→ RECORDS FOR THIS TASK
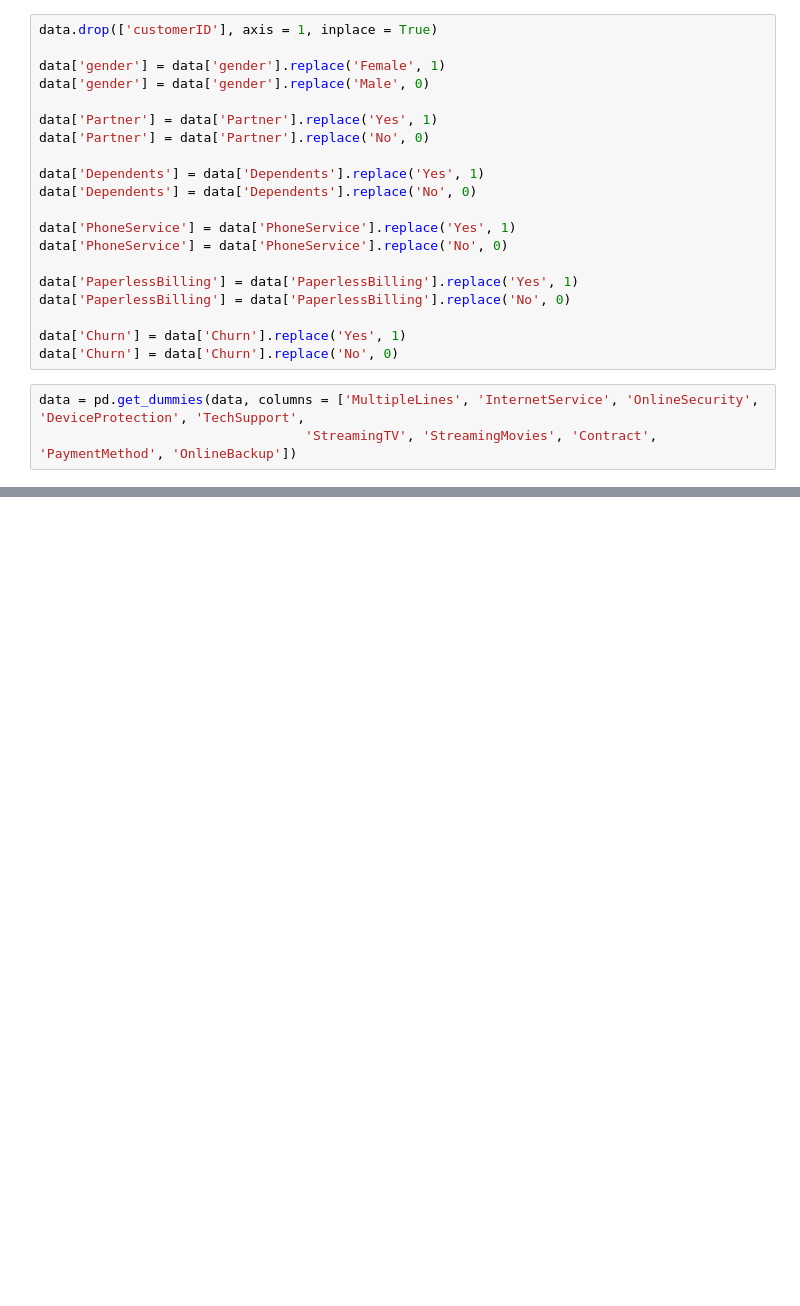
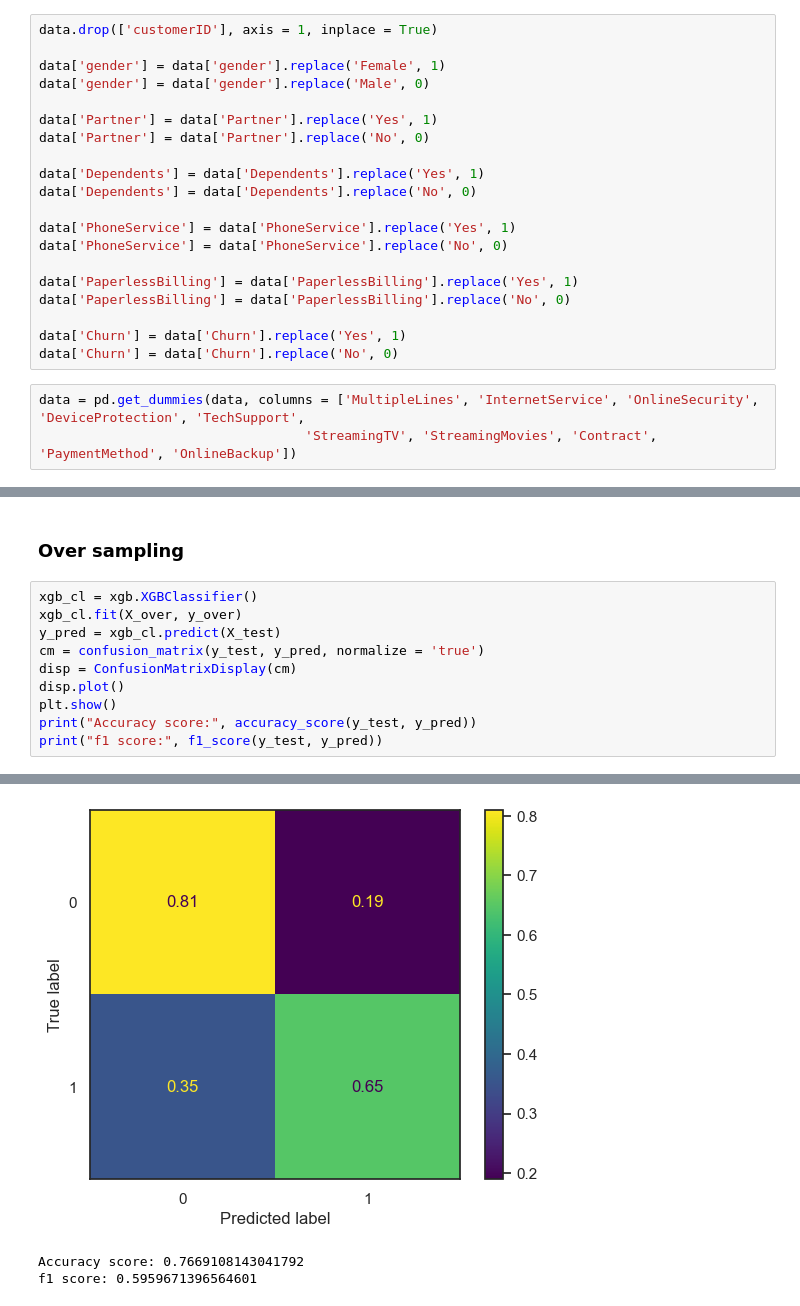
Before and after one commit to yash-jain7/Customer-Churn-Prediction, a Jupyter notebook: churn_prediction.ipynb, the cells around one changed output, grey strips where cells are left out. Cells and saved outputs as stored; diff of their text form; blank space fills up the shorter version.

```diff
--- a/churn_prediction.ipynb
+++ b/churn_prediction.ipynb
@@ -329,0 +371,13 @@ f1_score(y_test, y_pred)
+# %% [markdown]
+### Over sampling
+# %%
+xgb_cl = xgb.XGBClassifier()
+xgb_cl.fit(X_over, y_over)
+y_pred = xgb_cl.predict(X_test)
+cm = confusion_matrix(y_test, y_pred, normalize = 'true')
+disp = ConfusionMatrixDisplay(cm)
+disp.plot()
+plt.show()
+print("Accuracy score:", accuracy_score(y_test, y_pred))
+print("f1 score:", f1_score(y_test, y_pred))
+# %% [output]
@@ -329,0 +385,3 @@ f1_score(y_test, y_pred)
+[figure, added]
+Accuracy score: 0.7669108143041792
+f1 score: 0.5959671396564601
```
Also changed, not shown: parts of 34 cells of this notebook.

→ TASK TO COMPLETE
Reproduce every line above that contains the string "notebook".

→ ANSWER SPACE
Before and after one commit to yash-jain7/Customer-Churn-Prediction, a Jupyter notebook: churn_prediction.ipynb, the cells around one changed output, grey strips where cells are left out. Cells and saved outputs as stored; diff of their text form; blank space fills up the shorter version.
Also changed, not shown: parts of 34 cells of this notebook.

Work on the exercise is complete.